▶ Task goal
The entries follow. Copy every line in which "extra" appears.

▶ Given data
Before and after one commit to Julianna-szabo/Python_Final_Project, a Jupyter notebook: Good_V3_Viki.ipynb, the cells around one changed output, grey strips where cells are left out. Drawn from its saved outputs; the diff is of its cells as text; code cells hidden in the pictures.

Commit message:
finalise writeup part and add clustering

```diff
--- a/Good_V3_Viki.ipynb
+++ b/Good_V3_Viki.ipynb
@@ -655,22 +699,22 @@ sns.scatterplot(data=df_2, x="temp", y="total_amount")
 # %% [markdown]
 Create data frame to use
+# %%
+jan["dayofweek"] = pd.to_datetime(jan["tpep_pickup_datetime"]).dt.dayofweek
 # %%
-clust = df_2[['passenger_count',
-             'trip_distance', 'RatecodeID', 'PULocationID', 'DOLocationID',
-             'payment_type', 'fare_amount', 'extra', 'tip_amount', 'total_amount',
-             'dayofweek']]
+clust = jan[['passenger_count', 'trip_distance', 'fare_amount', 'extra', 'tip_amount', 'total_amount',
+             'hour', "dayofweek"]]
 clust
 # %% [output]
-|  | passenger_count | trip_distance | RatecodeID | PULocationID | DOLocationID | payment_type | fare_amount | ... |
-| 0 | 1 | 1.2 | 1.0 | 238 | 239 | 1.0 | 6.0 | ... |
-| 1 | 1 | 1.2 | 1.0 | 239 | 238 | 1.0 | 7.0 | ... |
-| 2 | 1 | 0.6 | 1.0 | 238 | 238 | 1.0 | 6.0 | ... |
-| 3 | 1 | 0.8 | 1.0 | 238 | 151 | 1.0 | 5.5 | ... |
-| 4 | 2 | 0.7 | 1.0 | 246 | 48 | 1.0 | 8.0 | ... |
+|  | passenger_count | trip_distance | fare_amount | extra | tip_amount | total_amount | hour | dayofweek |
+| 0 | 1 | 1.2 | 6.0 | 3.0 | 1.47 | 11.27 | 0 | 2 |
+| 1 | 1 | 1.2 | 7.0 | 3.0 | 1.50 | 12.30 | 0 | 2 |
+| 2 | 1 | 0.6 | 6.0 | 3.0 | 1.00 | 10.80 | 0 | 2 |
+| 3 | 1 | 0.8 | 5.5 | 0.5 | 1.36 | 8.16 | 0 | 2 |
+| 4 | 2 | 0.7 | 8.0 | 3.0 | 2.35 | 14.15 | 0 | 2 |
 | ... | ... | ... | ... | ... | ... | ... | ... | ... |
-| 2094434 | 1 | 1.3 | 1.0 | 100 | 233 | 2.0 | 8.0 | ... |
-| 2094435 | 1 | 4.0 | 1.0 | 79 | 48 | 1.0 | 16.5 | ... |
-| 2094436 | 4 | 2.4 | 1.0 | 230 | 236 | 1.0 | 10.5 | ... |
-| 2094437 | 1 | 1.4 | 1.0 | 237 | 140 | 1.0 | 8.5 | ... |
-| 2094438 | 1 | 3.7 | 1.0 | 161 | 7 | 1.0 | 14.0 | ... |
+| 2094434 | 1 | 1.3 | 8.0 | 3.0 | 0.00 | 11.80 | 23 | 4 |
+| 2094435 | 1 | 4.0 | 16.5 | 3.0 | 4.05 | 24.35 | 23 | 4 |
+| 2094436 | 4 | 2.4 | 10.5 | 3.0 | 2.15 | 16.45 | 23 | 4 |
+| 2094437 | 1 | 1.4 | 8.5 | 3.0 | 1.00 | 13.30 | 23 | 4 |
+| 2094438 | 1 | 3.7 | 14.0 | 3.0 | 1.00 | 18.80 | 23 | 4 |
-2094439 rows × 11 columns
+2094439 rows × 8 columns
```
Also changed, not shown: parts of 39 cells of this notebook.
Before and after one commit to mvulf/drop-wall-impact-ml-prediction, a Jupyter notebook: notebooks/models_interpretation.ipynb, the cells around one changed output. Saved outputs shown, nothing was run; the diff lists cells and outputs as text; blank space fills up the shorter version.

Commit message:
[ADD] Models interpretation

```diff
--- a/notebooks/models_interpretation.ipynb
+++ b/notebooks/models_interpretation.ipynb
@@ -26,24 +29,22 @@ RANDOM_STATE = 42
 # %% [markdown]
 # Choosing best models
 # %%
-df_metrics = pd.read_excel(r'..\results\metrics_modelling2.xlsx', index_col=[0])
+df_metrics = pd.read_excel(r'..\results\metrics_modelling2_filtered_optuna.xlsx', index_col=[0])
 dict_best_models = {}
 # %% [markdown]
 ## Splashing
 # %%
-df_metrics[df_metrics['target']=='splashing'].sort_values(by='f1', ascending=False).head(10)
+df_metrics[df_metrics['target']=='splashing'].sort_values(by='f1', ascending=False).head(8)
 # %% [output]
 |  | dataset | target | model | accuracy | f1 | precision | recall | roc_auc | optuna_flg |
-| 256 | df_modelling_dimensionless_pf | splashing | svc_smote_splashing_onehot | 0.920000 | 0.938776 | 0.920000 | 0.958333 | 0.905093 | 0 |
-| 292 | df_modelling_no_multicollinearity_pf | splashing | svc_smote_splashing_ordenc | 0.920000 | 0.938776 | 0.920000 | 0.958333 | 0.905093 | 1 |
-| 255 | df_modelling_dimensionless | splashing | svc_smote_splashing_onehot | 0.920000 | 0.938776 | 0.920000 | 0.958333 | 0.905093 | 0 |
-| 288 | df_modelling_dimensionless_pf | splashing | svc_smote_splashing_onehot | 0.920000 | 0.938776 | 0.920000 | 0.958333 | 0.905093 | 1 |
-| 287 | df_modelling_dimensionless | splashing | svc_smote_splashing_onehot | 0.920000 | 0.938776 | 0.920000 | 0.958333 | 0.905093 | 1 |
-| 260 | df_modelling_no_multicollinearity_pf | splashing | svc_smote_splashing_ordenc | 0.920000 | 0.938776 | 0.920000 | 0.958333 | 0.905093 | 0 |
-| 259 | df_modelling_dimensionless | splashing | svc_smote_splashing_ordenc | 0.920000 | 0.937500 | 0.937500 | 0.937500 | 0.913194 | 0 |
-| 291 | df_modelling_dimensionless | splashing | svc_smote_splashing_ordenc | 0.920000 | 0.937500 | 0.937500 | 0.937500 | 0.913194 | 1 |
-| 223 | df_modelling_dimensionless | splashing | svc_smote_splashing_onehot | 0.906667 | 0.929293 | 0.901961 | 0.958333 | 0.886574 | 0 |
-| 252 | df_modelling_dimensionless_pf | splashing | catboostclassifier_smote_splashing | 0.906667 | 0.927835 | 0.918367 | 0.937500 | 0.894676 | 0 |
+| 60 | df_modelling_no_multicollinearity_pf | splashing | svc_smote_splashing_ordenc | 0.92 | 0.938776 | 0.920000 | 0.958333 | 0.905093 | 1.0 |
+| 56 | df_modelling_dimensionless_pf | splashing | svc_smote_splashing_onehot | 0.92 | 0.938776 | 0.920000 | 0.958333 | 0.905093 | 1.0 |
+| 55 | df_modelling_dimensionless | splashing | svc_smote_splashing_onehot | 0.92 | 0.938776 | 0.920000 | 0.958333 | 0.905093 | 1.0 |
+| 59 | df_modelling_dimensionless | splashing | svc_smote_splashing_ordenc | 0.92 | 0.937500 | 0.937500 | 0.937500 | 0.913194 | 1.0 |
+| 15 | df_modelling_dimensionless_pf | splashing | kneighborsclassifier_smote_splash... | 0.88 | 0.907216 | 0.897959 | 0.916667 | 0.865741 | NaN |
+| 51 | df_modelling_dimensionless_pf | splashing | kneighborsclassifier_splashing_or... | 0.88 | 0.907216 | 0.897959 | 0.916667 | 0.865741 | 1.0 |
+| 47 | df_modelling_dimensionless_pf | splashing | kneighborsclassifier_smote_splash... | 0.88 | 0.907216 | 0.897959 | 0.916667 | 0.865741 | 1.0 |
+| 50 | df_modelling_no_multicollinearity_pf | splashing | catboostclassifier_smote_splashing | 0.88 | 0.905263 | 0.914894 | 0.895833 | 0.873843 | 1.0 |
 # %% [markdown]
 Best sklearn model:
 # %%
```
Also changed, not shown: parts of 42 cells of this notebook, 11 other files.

▶ Reply
-             'payment_type', 'fare_amount', 'extra', 'tip_amount', 'total_amount',
+clust = jan[['passenger_count', 'trip_distance', 'fare_amount', 'extra', 'tip_amount', 'total_amount',
+|  | passenger_count | trip_distance | fare_amount | extra | tip_amount | total_amount | hour | dayofweek |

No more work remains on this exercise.